Exercise :: Give the number of lines below with "Contribution" in them, leaving out anything else.
::::::::
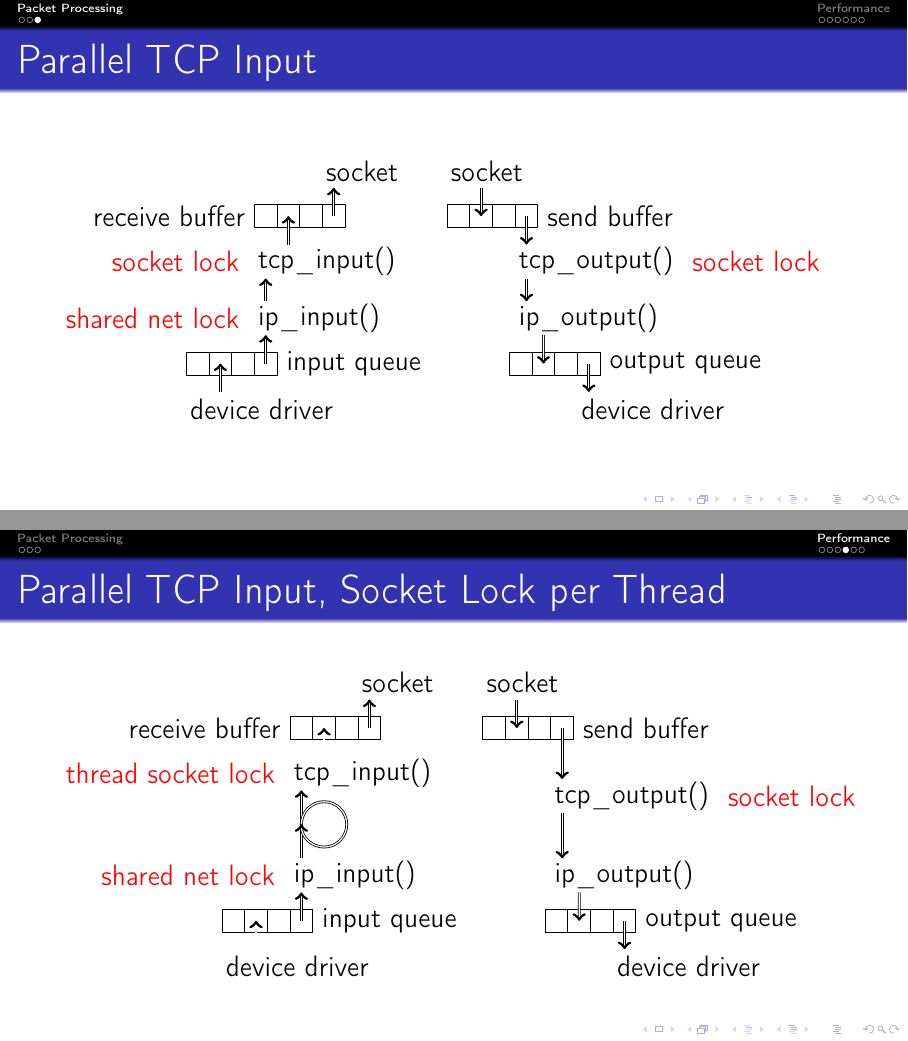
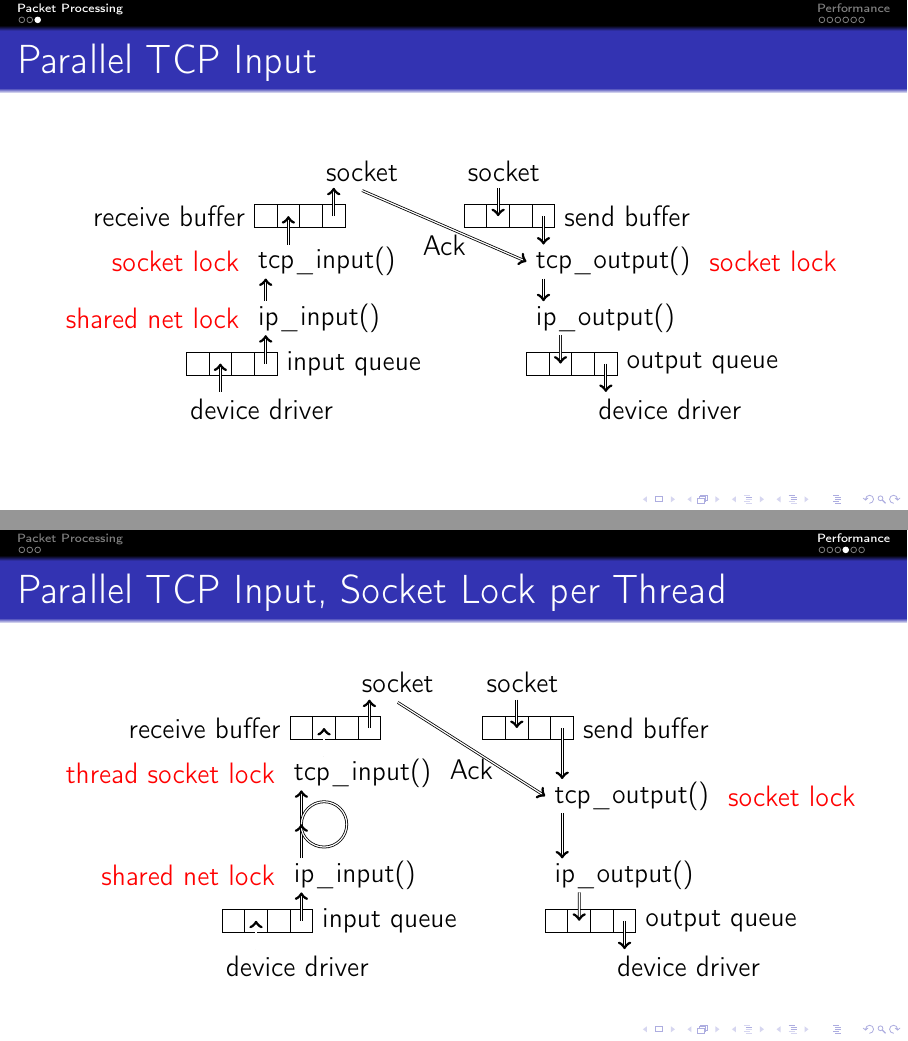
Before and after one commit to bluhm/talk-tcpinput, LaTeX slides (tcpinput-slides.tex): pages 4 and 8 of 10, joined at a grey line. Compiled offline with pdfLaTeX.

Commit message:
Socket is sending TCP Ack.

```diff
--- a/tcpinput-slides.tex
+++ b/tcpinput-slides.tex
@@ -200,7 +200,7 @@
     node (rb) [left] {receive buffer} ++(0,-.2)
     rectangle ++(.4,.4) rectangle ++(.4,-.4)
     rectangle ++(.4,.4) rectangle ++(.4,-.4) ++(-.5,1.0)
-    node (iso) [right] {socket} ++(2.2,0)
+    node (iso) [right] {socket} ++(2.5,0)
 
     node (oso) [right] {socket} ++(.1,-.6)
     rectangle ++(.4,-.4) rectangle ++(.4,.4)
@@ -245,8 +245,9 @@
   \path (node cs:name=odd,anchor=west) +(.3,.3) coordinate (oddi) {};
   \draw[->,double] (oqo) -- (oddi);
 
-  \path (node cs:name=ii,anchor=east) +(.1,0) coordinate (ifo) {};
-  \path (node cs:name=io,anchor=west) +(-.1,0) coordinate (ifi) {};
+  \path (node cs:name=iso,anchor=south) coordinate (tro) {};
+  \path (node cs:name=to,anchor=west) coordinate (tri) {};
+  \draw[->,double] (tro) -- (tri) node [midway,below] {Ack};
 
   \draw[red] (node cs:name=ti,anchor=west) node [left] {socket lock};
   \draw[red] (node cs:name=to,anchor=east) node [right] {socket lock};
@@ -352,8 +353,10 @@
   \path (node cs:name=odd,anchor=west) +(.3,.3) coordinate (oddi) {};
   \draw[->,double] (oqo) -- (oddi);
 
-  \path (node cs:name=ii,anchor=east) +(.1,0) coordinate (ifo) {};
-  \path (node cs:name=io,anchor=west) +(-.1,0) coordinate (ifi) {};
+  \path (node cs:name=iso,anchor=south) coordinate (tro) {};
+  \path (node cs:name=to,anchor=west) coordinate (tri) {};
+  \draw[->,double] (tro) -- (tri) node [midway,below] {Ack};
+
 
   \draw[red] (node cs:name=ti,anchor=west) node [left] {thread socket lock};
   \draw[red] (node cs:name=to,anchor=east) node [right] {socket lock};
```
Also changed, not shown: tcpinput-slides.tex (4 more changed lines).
::::::::
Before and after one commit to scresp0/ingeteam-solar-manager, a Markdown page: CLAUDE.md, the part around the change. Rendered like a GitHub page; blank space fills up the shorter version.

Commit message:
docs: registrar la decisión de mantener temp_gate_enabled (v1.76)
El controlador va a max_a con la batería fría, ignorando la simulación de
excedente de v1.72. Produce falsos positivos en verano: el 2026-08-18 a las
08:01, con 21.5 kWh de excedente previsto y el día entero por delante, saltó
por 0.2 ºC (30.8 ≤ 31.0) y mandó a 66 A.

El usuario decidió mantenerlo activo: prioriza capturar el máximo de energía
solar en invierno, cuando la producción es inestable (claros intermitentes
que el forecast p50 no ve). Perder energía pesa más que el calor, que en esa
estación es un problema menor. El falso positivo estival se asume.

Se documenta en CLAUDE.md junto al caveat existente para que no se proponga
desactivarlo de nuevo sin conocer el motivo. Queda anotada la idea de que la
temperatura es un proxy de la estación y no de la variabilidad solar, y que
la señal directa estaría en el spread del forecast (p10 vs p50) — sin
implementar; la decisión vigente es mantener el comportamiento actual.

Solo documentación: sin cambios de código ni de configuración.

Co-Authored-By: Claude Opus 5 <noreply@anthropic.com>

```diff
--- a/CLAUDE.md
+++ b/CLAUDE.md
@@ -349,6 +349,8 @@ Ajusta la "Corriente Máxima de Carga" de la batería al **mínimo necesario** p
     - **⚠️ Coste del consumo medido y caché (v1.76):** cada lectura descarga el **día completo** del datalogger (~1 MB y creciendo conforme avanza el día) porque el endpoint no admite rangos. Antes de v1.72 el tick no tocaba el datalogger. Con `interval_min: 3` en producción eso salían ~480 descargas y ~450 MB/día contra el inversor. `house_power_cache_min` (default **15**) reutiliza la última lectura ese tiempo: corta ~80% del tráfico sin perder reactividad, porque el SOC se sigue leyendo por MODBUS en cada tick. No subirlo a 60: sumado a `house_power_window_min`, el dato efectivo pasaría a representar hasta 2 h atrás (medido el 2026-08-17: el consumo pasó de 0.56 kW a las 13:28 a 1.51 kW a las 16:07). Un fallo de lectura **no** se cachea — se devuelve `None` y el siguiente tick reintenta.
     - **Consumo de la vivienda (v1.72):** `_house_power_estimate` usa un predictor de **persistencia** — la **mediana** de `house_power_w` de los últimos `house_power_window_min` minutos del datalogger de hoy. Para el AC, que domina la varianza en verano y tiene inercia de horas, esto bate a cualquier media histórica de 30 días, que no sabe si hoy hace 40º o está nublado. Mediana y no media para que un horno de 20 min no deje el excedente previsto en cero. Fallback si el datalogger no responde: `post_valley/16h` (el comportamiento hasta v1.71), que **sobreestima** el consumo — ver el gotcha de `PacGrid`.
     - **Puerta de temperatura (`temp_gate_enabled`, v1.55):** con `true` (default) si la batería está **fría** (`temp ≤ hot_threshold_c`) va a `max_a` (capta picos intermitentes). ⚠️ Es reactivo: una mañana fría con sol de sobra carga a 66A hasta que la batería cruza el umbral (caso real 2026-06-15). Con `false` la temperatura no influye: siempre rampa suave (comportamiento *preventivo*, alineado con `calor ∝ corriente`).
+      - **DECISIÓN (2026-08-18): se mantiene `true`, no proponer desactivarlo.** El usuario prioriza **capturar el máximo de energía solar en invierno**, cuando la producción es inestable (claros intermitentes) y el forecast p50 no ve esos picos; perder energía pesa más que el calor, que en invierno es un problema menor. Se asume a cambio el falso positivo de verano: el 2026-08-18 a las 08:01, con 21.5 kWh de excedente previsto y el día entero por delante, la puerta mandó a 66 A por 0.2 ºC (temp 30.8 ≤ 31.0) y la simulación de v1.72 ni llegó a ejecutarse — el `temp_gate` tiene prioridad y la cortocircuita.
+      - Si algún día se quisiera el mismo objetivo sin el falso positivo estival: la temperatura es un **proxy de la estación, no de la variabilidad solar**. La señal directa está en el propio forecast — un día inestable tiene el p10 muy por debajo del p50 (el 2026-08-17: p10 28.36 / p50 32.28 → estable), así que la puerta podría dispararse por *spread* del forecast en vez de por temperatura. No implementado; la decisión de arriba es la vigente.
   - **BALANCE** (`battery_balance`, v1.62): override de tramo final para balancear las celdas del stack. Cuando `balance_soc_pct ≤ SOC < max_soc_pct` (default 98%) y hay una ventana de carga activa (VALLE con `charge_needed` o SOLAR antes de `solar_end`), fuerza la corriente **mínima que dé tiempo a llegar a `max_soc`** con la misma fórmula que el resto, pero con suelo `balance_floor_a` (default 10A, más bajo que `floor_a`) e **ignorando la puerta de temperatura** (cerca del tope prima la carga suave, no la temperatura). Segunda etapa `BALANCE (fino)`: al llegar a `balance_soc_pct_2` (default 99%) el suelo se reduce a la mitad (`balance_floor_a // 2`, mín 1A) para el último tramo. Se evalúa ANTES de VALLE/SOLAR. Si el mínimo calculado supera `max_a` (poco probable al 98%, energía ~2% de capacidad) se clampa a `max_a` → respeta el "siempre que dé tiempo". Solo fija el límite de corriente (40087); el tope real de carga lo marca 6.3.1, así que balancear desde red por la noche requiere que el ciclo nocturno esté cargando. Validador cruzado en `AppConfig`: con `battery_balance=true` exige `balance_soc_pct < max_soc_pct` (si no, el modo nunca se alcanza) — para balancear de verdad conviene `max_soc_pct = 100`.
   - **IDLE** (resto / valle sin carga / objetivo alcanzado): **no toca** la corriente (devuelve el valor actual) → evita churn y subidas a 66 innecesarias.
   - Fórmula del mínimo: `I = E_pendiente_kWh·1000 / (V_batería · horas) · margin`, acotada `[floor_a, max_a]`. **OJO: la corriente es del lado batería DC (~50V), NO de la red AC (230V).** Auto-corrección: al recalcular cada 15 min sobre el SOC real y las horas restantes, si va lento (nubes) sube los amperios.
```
::::::::
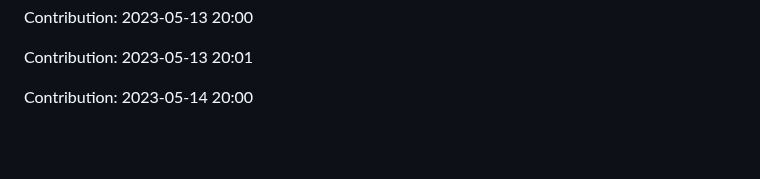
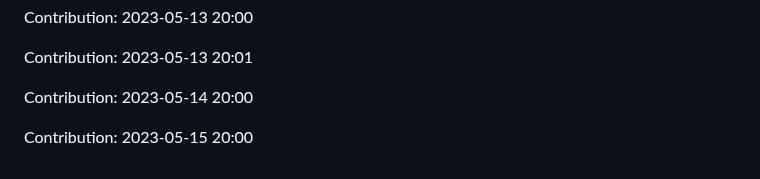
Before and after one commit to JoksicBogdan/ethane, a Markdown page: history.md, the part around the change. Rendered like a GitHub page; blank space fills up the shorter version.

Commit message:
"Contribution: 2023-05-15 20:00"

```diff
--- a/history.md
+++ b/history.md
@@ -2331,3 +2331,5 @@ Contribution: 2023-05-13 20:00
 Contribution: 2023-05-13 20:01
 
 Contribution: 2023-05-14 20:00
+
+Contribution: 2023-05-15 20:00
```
::::::::
Task solution :: 5